■ **TASK DESCRIPTION**: Return the entries in their entirety, precisely as given.

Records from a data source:
|---|
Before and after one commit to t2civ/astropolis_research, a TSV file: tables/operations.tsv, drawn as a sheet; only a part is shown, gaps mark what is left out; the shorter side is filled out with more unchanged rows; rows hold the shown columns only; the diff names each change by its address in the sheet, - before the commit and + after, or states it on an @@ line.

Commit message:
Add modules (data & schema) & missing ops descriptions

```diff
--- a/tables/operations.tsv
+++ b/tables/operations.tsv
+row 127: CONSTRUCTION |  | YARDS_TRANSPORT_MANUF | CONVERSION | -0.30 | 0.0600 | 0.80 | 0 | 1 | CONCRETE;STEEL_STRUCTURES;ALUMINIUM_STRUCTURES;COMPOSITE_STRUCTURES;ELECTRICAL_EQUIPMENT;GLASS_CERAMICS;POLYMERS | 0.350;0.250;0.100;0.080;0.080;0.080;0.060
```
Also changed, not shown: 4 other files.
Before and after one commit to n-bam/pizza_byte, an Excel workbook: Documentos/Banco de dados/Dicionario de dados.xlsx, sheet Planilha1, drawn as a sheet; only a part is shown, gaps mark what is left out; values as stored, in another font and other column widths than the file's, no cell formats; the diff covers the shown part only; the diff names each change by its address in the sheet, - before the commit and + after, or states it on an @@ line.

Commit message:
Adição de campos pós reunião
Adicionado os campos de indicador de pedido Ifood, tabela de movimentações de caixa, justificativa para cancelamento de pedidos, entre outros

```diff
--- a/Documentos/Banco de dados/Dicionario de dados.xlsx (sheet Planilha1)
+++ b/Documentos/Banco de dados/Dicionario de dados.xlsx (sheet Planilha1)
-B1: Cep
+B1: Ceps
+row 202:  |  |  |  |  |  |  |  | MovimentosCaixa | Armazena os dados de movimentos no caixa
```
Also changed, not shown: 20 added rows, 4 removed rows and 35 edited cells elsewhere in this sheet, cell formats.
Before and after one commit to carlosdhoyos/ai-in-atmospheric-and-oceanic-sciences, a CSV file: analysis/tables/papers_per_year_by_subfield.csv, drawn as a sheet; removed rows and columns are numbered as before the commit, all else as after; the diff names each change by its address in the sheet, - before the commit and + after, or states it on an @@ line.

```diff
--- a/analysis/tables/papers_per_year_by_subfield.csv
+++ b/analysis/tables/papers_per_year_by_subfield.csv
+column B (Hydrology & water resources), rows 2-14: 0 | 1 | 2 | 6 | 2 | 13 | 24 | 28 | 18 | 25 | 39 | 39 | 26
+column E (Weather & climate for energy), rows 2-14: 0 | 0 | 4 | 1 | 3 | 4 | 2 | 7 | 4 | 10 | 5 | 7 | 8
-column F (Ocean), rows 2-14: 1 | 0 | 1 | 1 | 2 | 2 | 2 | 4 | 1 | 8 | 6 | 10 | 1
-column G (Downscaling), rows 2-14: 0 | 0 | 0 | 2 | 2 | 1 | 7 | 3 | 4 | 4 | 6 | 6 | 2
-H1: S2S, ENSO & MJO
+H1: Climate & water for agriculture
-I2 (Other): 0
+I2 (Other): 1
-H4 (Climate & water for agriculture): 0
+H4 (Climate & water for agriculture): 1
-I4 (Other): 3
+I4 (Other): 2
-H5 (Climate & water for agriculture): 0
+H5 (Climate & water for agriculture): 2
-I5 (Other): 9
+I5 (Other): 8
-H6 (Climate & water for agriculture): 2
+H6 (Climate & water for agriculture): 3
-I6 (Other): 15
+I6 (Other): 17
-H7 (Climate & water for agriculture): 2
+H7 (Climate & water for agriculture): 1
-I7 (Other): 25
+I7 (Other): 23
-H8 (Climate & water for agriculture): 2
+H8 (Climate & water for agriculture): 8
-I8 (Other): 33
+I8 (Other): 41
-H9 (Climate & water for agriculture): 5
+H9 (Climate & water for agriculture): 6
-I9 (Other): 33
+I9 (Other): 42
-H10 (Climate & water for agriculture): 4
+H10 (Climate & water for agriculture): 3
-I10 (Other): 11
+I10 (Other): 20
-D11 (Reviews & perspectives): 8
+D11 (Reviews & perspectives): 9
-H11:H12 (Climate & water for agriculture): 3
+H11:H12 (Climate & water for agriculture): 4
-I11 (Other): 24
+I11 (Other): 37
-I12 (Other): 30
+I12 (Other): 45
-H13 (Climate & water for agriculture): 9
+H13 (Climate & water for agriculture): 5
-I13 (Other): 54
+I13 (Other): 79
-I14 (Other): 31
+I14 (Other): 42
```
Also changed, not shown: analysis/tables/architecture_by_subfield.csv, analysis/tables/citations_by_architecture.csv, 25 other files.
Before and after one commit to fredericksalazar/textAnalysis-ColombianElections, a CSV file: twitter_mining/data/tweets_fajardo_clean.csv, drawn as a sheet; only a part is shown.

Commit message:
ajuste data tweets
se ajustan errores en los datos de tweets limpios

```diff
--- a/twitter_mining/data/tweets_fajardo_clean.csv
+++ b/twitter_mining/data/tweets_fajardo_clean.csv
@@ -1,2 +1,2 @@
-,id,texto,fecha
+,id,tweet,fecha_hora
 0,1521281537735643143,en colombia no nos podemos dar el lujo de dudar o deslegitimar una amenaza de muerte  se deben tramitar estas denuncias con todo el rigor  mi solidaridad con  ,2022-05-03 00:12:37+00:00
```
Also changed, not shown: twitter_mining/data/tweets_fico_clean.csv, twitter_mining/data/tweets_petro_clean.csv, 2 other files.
|---|
■ **EXPECTED OUTPUT**:
Before and after one commit to t2civ/astropolis_research, a TSV file: tables/operations.tsv, drawn as a sheet; only a part is shown, gaps mark what is left out; the shorter side is filled out with more unchanged rows; rows hold the shown columns only; the diff names each change by its address in the sheet, - before the commit and + after, or states it on an @@ line.

Commit message:
Add modules (data & schema) & missing ops descriptions

```diff
--- a/tables/operations.tsv
+++ b/tables/operations.tsv
+row 127: CONSTRUCTION |  | YARDS_TRANSPORT_MANUF | CONVERSION | -0.30 | 0.0600 | 0.80 | 0 | 1 | CONCRETE;STEEL_STRUCTURES;ALUMINIUM_STRUCTURES;COMPOSITE_STRUCTURES;ELECTRICAL_EQUIPMENT;GLASS_CERAMICS;POLYMERS | 0.350;0.250;0.100;0.080;0.080;0.080;0.060
```
Also changed, not shown: 4 other files.
Before and after one commit to n-bam/pizza_byte, an Excel workbook: Documentos/Banco de dados/Dicionario de dados.xlsx, sheet Planilha1, drawn as a sheet; only a part is shown, gaps mark what is left out; values as stored, in another font and other column widths than the file's, no cell formats; the diff covers the shown part only; the diff names each change by its address in the sheet, - before the commit and + after, or states it on an @@ line.

Commit message:
Adição de campos pós reunião
Adicionado os campos de indicador de pedido Ifood, tabela de movimentações de caixa, justificativa para cancelamento de pedidos, entre outros

```diff
--- a/Documentos/Banco de dados/Dicionario de dados.xlsx (sheet Planilha1)
+++ b/Documentos/Banco de dados/Dicionario de dados.xlsx (sheet Planilha1)
-B1: Cep
+B1: Ceps
+row 202:  |  |  |  |  |  |  |  | MovimentosCaixa | Armazena os dados de movimentos no caixa
```
Also changed, not shown: 20 added rows, 4 removed rows and 35 edited cells elsewhere in this sheet, cell formats.
Before and after one commit to carlosdhoyos/ai-in-atmospheric-and-oceanic-sciences, a CSV file: analysis/tables/papers_per_year_by_subfield.csv, drawn as a sheet; removed rows and columns are numbered as before the commit, all else as after; the diff names each change by its address in the sheet, - before the commit and + after, or states it on an @@ line.

```diff
--- a/analysis/tables/papers_per_year_by_subfield.csv
+++ b/analysis/tables/papers_per_year_by_subfield.csv
+column B (Hydrology & water resources), rows 2-14: 0 | 1 | 2 | 6 | 2 | 13 | 24 | 28 | 18 | 25 | 39 | 39 | 26
+column E (Weather & climate for energy), rows 2-14: 0 | 0 | 4 | 1 | 3 | 4 | 2 | 7 | 4 | 10 | 5 | 7 | 8
-column F (Ocean), rows 2-14: 1 | 0 | 1 | 1 | 2 | 2 | 2 | 4 | 1 | 8 | 6 | 10 | 1
-column G (Downscaling), rows 2-14: 0 | 0 | 0 | 2 | 2 | 1 | 7 | 3 | 4 | 4 | 6 | 6 | 2
-H1: S2S, ENSO & MJO
+H1: Climate & water for agriculture
-I2 (Other): 0
+I2 (Other): 1
-H4 (Climate & water for agriculture): 0
+H4 (Climate & water for agriculture): 1
-I4 (Other): 3
+I4 (Other): 2
-H5 (Climate & water for agriculture): 0
+H5 (Climate & water for agriculture): 2
-I5 (Other): 9
+I5 (Other): 8
-H6 (Climate & water for agriculture): 2
+H6 (Climate & water for agriculture): 3
-I6 (Other): 15
+I6 (Other): 17
-H7 (Climate & water for agriculture): 2
+H7 (Climate & water for agriculture): 1
-I7 (Other): 25
+I7 (Other): 23
-H8 (Climate & water for agriculture): 2
+H8 (Climate & water for agriculture): 8
-I8 (Other): 33
+I8 (Other): 41
-H9 (Climate & water for agriculture): 5
+H9 (Climate & water for agriculture): 6
-I9 (Other): 33
+I9 (Other): 42
-H10 (Climate & water for agriculture): 4
+H10 (Climate & water for agriculture): 3
-I10 (Other): 11
+I10 (Other): 20
-D11 (Reviews & perspectives): 8
+D11 (Reviews & perspectives): 9
-H11:H12 (Climate & water for agriculture): 3
+H11:H12 (Climate & water for agriculture): 4
-I11 (Other): 24
+I11 (Other): 37
-I12 (Other): 30
+I12 (Other): 45
-H13 (Climate & water for agriculture): 9
+H13 (Climate & water for agriculture): 5
-I13 (Other): 54
+I13 (Other): 79
-I14 (Other): 31
+I14 (Other): 42
```
Also changed, not shown: analysis/tables/architecture_by_subfield.csv, analysis/tables/citations_by_architecture.csv, 25 other files.
Before and after one commit to fredericksalazar/textAnalysis-ColombianElections, a CSV file: twitter_mining/data/tweets_fajardo_clean.csv, drawn as a sheet; only a part is shown.

Commit message:
ajuste data tweets
se ajustan errores en los datos de tweets limpios

```diff
--- a/twitter_mining/data/tweets_fajardo_clean.csv
+++ b/twitter_mining/data/tweets_fajardo_clean.csv
@@ -1,2 +1,2 @@
-,id,texto,fecha
+,id,tweet,fecha_hora
 0,1521281537735643143,en colombia no nos podemos dar el lujo de dudar o deslegitimar una amenaza de muerte  se deben tramitar estas denuncias con todo el rigor  mi solidaridad con  ,2022-05-03 00:12:37+00:00
```
Also changed, not shown: twitter_mining/data/tweets_fico_clean.csv, twitter_mining/data/tweets_petro_clean.csv, 2 other files.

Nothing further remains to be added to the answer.